Updated Friday, 24th March 2017, 10:13 am
South Shields Community School pupil Charlotte Collinson receives her award from, left to right, Gemma Maughan, Pat McDougall, associate headteacher Hojab Zaheer, and Sgt Steve Prested.

Pat McDougall’s grandson Glen Corner was stabbed to death on his 16th birthday in August 2006 while Gemma Maughan’s brother David Charlton, 25, was killed in 2012,

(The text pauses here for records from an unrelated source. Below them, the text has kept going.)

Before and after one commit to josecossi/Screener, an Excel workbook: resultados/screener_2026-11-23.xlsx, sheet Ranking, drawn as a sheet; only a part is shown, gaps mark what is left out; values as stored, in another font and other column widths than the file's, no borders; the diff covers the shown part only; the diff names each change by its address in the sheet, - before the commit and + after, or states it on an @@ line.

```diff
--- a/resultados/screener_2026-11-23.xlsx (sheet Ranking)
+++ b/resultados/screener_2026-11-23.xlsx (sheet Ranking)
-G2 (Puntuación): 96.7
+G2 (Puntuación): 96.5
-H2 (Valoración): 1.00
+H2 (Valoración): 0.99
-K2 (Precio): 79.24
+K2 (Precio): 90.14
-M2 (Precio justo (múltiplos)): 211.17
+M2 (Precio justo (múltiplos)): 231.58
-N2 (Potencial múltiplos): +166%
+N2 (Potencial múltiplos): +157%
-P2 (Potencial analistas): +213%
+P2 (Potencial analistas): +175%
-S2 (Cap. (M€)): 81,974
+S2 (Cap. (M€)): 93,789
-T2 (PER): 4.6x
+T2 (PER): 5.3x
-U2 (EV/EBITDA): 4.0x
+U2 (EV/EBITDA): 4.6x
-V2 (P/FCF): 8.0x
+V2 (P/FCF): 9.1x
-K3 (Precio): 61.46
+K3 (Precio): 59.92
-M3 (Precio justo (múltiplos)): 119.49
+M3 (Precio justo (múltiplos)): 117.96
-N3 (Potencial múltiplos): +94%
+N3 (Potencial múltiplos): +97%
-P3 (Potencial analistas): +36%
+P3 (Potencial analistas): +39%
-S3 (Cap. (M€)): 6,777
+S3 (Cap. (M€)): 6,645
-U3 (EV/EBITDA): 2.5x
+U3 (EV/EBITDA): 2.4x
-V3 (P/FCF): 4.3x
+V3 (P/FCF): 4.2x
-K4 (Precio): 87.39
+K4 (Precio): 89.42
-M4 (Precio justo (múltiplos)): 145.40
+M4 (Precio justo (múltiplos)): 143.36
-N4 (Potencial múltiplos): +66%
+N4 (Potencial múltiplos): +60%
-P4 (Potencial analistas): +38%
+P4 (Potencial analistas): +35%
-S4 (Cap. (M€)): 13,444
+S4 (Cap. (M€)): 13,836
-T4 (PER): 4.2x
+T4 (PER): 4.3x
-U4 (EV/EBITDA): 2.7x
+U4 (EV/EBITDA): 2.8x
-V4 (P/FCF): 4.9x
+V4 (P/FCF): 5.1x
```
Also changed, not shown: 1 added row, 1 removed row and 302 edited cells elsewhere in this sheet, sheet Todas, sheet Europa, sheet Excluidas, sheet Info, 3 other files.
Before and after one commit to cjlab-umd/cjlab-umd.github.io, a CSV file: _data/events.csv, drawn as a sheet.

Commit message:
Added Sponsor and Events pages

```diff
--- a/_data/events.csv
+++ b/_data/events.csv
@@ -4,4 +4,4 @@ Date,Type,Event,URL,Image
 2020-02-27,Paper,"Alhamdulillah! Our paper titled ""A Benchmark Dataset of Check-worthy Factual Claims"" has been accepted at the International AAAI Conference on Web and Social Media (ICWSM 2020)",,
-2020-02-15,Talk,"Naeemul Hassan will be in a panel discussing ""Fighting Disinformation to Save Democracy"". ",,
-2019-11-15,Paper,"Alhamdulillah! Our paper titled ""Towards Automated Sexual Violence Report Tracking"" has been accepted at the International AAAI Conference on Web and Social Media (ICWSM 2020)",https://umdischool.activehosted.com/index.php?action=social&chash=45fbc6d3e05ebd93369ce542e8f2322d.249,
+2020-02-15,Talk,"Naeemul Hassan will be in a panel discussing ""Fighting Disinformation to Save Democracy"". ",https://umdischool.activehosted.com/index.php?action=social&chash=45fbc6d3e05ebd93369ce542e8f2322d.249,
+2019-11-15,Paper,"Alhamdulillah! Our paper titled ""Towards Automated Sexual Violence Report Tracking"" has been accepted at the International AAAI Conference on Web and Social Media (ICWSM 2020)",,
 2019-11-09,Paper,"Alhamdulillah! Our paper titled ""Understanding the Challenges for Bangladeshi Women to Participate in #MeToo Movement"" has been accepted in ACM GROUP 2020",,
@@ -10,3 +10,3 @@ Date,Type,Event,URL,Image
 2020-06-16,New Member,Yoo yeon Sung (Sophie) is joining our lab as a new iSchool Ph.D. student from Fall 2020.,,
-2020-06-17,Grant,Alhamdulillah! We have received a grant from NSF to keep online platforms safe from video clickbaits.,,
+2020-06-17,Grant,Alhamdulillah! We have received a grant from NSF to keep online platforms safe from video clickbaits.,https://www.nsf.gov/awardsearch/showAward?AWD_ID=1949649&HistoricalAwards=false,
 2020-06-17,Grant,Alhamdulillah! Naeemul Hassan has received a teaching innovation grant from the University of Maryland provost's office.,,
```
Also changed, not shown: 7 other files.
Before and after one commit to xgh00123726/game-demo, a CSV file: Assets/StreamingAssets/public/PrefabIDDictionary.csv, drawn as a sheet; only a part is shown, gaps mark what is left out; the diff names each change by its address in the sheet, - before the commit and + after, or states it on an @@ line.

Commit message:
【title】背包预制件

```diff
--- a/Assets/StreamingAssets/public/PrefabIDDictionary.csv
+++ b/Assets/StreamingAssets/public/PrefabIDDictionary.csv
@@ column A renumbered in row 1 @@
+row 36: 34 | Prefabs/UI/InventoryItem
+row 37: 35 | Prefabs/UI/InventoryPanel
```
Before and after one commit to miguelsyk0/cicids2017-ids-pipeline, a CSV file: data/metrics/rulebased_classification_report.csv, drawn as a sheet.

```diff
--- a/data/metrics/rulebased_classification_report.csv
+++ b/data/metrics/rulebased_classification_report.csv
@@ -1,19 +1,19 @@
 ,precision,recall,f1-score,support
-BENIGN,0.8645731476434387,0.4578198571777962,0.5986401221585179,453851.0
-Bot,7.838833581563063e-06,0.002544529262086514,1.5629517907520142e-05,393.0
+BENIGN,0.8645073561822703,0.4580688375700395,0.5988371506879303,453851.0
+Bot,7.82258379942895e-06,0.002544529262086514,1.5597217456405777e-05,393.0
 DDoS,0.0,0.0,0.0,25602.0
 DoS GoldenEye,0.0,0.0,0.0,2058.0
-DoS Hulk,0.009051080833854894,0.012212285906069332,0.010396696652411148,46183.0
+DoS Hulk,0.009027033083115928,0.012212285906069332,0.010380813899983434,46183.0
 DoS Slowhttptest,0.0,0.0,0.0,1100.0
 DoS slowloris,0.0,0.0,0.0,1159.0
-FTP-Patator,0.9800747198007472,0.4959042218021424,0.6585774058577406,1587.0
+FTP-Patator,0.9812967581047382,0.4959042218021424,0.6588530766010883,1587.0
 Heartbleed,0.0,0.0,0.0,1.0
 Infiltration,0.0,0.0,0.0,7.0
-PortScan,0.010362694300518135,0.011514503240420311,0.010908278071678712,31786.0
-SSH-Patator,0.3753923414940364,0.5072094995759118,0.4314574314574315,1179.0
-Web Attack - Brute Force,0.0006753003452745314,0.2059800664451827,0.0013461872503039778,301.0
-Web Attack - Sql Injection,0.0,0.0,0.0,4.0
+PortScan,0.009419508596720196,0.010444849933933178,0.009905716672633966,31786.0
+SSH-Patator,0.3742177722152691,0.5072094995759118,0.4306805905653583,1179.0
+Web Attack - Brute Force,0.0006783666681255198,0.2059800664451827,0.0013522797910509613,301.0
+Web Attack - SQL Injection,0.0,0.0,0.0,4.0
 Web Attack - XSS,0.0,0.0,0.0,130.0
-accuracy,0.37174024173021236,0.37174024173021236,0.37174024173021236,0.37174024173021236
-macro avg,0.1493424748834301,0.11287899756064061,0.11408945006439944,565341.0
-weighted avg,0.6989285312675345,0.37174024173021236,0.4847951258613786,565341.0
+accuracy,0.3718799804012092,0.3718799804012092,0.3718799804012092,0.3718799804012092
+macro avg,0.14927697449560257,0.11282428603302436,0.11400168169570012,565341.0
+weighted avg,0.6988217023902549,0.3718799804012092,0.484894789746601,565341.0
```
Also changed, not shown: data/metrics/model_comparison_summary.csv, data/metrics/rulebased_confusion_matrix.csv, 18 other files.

Under the Glen Corner Trust banner, they joined police and the youth offending service to take part in a pilot project, at South Shields Community School, to raise awareness on the dangers of knives.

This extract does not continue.